Not everyone is management material
At the risk of making a severely career-limiting statement, I'm not management material.
The last thing I want to do is manage people - I can barely manage myself. I strongly believe that being able to manage other people is a skill in itself. You might be good at your job, but that doesn't mean you can direct others.
I do like it when colleagues and work friends ask me for advice about their careers or something that's happening in their work life. But I definitely don't want to be responsible for disciplining people and motivating them.
And I'd rather poke my eye out than have to listen to mind-numbingly petty grumbles and adjudicate office spats. In my book, that's a complete waste of time.
So this week, I've compiled a list of attributes I think you need to have to be a top manager.
Spoiler alert: it doesn't include having a degree from Harvard, an innate ability to get ahead by stepping on others or a propensity to stick around in a company for so long eventually they have to promote you to management.
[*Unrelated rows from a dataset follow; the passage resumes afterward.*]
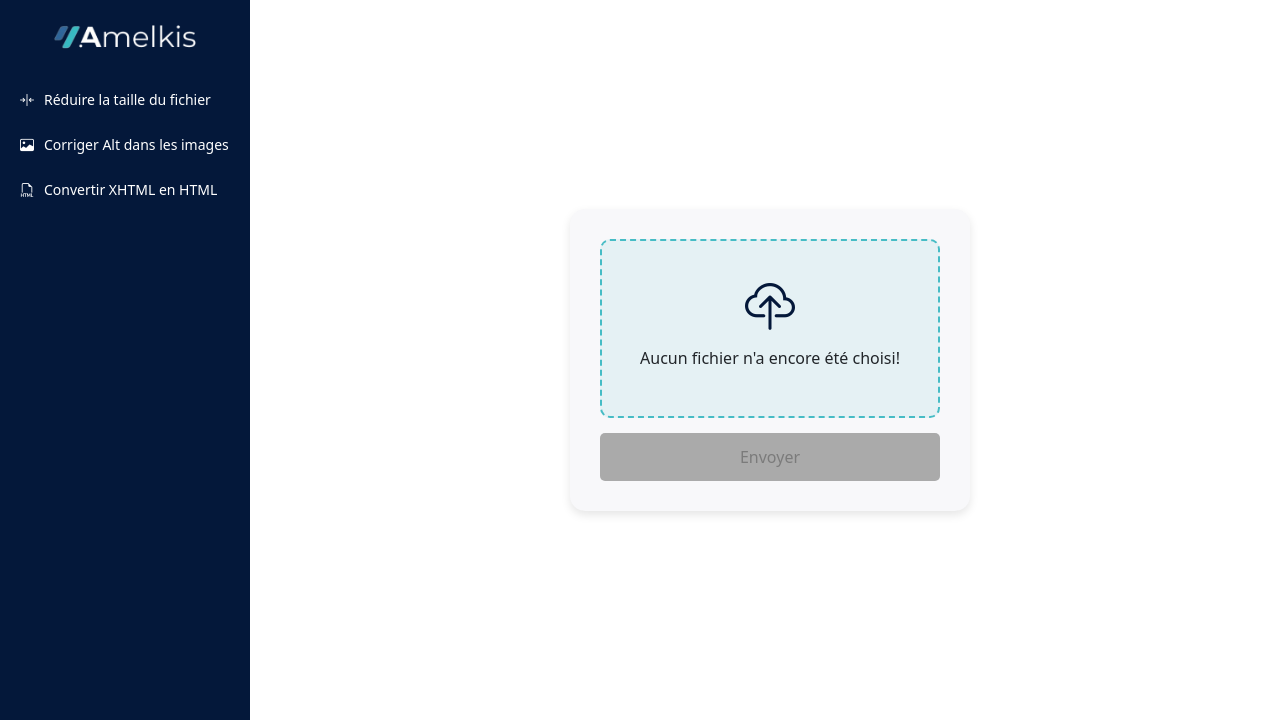
Repository: NorelhoudaB/extra
Page: /reduire (app in frontend/)
An editor plug-in stored every save of this project. The page is shown before and after the next save, followed by the edit.
The browser window is 1280 px wide. The pictures show the whole page.
The project was rebuilt for these pictures with package versions that can differ from the ones it lists, and the page was loaded fresh each time. Also part of the build but not shown: frontend/vite.config.ts.

Above is the page before, as saved 2025-03-14 16:07:50.

### frontend/src/main.ts
import { createApp } from 'vue'
import './style.css'
import App from './App.vue'
import "bootstrap/dist/css/bootstrap.min.css";
import "bootstrap/dist/js/bootstrap.bundle.min";
import "bootstrap-icons/font/bootstrap-icons.css";



import router from "./router";
const app = createApp(App);
app.use(router);
app.mount('#app');

### frontend/src/App.vue
<script setup lang="ts">
import Sidebar from "./components/Sidebar.vue";
</script>

<template>
  <div class="app-container">
    <Sidebar />
    <div class="content">
      <router-view />
    </div>
  </div>
</template>

<style scoped>
.app-container {
  display: flex;
}

.content {
  margin-left: 260px;
  padding: 20px;
  width: 100%;
}
</style>

### frontend/src/router/index.ts
import { createRouter, createWebHistory } from 'vue-router';
// import FileUpload from './components/FileUpload.vue';
import FileUpload from "../components/FileUpload.vue";

const routes = [
  { path: '/reduire', component: FileUpload },
  { path: '/fix-alt', component: FileUpload },
  { path: '/convert-xhtml', component: FileUpload }
];

const router = createRouter({
  history: createWebHistory(),
  routes,
});

export default router;

### frontend/src/components/Sidebar.vue
<script setup lang="ts">
import { ref } from "vue";

const selectedOption = ref("");

const selectOption = (option: string) => {
  selectedOption.value = option;
};
</script>

<template>
  <div class="sidebar d-flex flex-column align-items-center">
    <!-- Logo -->
    <div class="logo-container">
      <img src="data:[embedded picture, 25638 characters]" alt="Logo" class="logo" />
    </div>

    <!-- Navigation Links -->
    <ul class="nav flex-column w-100 mt-4">
      <li class="nav-item">
        <a href="/reduire" class="nav-link" >
            <i class="bi bi-arrows-collapse-vertical"></i> Réduire la taille du fichier
        </a>

      </li>
      <li class="nav-item">
        <a href="/fix-alt" class="nav-link" >
          <i class="bi bi-image"></i> Corriger Alt dans les images
        </a>
      </li>
      <li class="nav-item">
        <a href="/convert-xhtml" class="nav-link">
          <i class="bi bi-filetype-html"></i> Convertir XHTML en HTML
        </a>
      </li>
    </ul>
  </div>
</template>

<style scoped>
/* Sidebar Styling */
.sidebar {
  width: 250px;
  height: 100vh;
  background-color: #04183a; /* Sidebar Background */
  padding-top: 20px;
  position: fixed;
  left: 0;
  top: 0;
}

/* Logo Styling */
.logo-container {
  text-align: center;
  width: 100%;
}
.logo {
  max-width: 150px;
  height: auto;
}

/* Menu Items */
.nav-item {
  width: 100%;
}
.nav-link {
  color: #ffffff !important; /* White text */
  padding: 12px 20px;
  display: flex;
  align-items: center;
  gap: 10px;
  font-size: 14px;
  transition: background 0.3s;
}

/* Hover Effect */
.nav-link:hover {
  background-color: #0ecfcf !important; /* Hover Color */
  color: #04183a !important;
}
</style>

### frontend/src/components/FileUpload.vue
<template>
  <div class="upload-container" @dragover.prevent @drop="handleDrop">
    <input type="file" id="file-upload" @change="handleFileChange" hidden />
    <label for="file-upload" class="upload-box">
      <div v-if="!selectedFile" >
        <i class="bi bi-cloud-upload upload-icon"></i>
        <p>Aucun fichier n'a encore été choisi!</p>
      </div>
      <p v-else class="selected-file">{{ selectedFile.name }}</p>
    </label>
    <button @click="uploadFile" :disabled="!selectedFile">Envoyer</button>
  </div>
</template>

<script setup>
import { ref, computed } from 'vue';
import { useRoute } from 'vue-router';
import axios from 'axios';

const selectedFile = ref(null);
const route = useRoute();

const apiEndpoint = computed(() => {
  if (route.path === "/reduire") return "/reduire";
  if (route.path === "/fix-alt") return "/fix-alt";
  if (route.path === "/convert-xhtml") return "/convert-xhtml";

  return "/";
});

const handleFileChange = (event) => {
  selectedFile.value = event.target.files[0];
};

const handleDrop = (event) => {
  event.preventDefault();
  if (event.dataTransfer.files.length) {
    selectedFile.value = event.dataTransfer.files[0];
  }
};

const uploadFile = async () => {
  if (!selectedFile.value) return;

  const formData = new FormData();
  formData.append("file", selectedFile.value);
  console.log("Uploading:", selectedFile.value);

  try {
    const response = await axios.post(`http://localhost:8998${apiEndpoint.value}`, formData, {
      headers: { "Content-Type": "multipart/form-data" },
    });

    console.log("File uploaded successfully:", response.data);

    if (response.data.download_url) {
      const downloadLink = document.createElement("a");
      downloadLink.href = `http://localhost:8998${response.data.download_url}`;
      downloadLink.setAttribute("download", "");
      document.body.appendChild(downloadLink);
      downloadLink.click();
      document.body.removeChild(downloadLink);
    }
  } catch (error) {
    console.error("File upload failed:", error);
  }
};
</script>

<style scoped>
.upload-container {
  display: flex;
  flex-direction: column;
  align-items: center;
  gap: 15px;
  padding: 30px;
  background-color: #F8F8FA;
  border-radius: 15px;
  width: 400px;
  text-align: center;
  box-shadow: 0px 4px 10px rgba(0, 0, 0, 0.1);
}

.upload-box {
  width: 100%;
  padding: 30px;
  border: 2px dashed #46BCC5; /* Primary accent */
  border-radius: 10px;
  cursor: pointer;
  display: flex;
  flex-direction: column;
  align-items: center;
  background-color: rgba(70, 188, 197, 0.1);
  transition: background-color 0.3s ease-in-out;
}

.upload-box:hover {
  background-color: rgba(70, 188, 197, 0.2);
}

.upload-icon {
  font-size: 50px;
  color: #04183A;
  margin-bottom: 10px;
}

.selected-file {
  font-weight: bold;
  color: #366998;
}

button {
  background-color: #366998;
  padding: 12px 18px;
  border: none;
  border-radius: 5px;
  cursor: pointer;
  width: 100%;
  transition: background-color 0.3s ease-in-out;
}

button:disabled {
  background-color: #aaa;
  cursor: not-allowed;
}

button:hover:not(:disabled) {
  background-color: #46BCC5; /* Lighter hover effect */
}
</style>

Loaded but not shown: frontend/index.html (common file); frontend/src/style.css (common file)

After the next save:
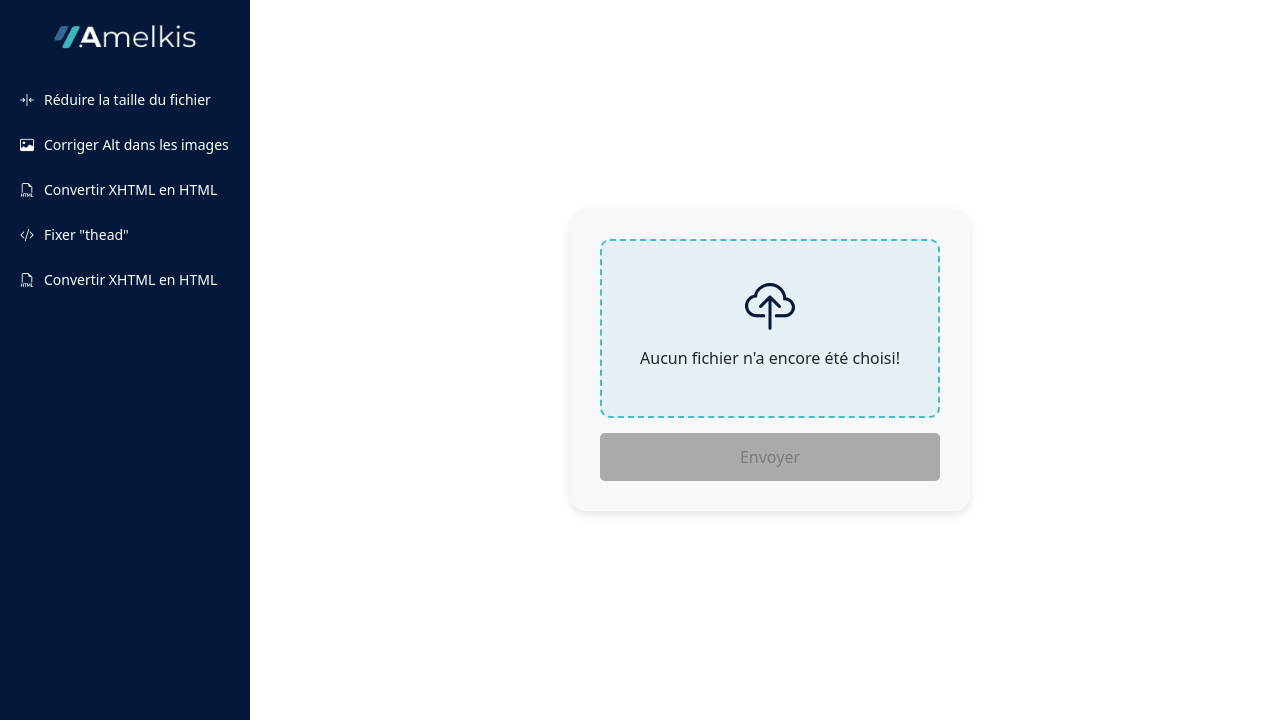
Saved 93 s later.
--- a/frontend/src/components/Sidebar.vue
+++ b/frontend/src/components/Sidebar.vue
@@ -26,6 +26,16 @@
       <li class="nav-item">
         <a href="/fix-alt" class="nav-link" >
           <i class="bi bi-image"></i> Corriger Alt dans les images
+        </a>
+      </li>
+      <li class="nav-item">
+        <a href="/convert-xhtml" class="nav-link">
+          <i class="bi bi-filetype-html"></i> Convertir XHTML en HTML
+        </a>
+      </li>
+      <li class="nav-item">
+        <a href="/convert-xhtml" class="nav-link">
+          <i class="bi bi-code-slash"></i> Fixer "thead"
         </a>
       </li>
       <li class="nav-item">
Trust your staff to do the job they were hired to do
There's nothing more annoying than your manager doing your job for you - obviously because they think you're a moron who should probably never have graduated from kindergarten. The best managers trust that their staff know what they're doing and will let them sort things out for themselves. They also cultivate an environment so that people know when to ask for help if they need it.
Nathan Schokker runs facilities management business Talio. He once had a situation in which there was a communication breakdown with a client over cleaning of and repairs to the client's property. Repeated back and forths with the client couldn't resolve the situation.
So, rather than becoming directly involved himself, Nathan eventually got his staff to work out exactly what the client was unhappy about and they fixed it. The client was delighted and his people no doubt received a morale boost as well.
Don't be afraid of conflict
I genuinely believe that conflict is healthy and a normal part of life. It happens all the time in the workplace and the best managers know this, don't try to pretend it's not happening and face it head on.
I remember fighting with a designer at one job, no doubt about something petty given I can't even remember what the disagreement was about.
My boss pulled us both into a meeting room and gave us a chance to vent. That was all that was needed to diffuse the situation. The best managers give both sides an opportunity to say their piece and then encourage each party to kiss and make up. (Figuratively, not literally - you don't want HR involved.)
Know when to apologise
Another time I felt completely overwhelmed by work when my boss decided it would be a great idea to launch a new newsletter for the business and that I'd be the perfect person to run the project. I'm not proud to say I might have had a tantrum in response. Anyway, the following day, my boss called me into the office, apologised to me - when he need not have, given there's no excuse for hissy fits - and recognised I was already under a lot of pressure. There was no more mention of the newsletter after that.
Mucho respeto. His actions won an admirer for life.
As Tony Gleeson, executive general manager with the Australian Institute of Management says, "a good indicator as to whether you are management material is knowing that you are not always right. You are not management material if you don't enjoy working with people. You are not management material if you don't have leadership skills or want to learn leadership skills.
"And you won't make it to management if you don't have communication skills and emotional intelligence. A good manager needs to be able to converse with everybody from the person on the shop floor to top level executives," he adds.
Be prepared to promote people
My first job when I came back from kicking it around Europe after uni was at a very small PR firm. I thought it would be a good stepping stone to doing what I really wanted, which was write full time. Problem was the owner was the only person who was allowed to do any writing.
Although I was grateful to have a job, I knew that I'd be outta there as soon as another opportunity came along that would mean I could write. And that's exactly what happened. The owner was shocked when I resigned - she thought I'd stick around for a decade or more until she deigned to give me some responsibility. Wrong.
So what have I learned from all this? Above all, you need to be human if you're a manager. You need to understand that your staff are people with foibles and failings - and great points too.
You have to let them do their thing and figure stuff out for themselves. You need to be prepared to listen when the cat dies, and you need to turn a blind eye (nose?) when they turn up covered in baby spew.
And - this has got to be the worst part of the job - sometimes you're going to have to fire people for poor performance.
It's not for me, but if that sounds like you, I take my hat off to you.
Sydney Morning Herald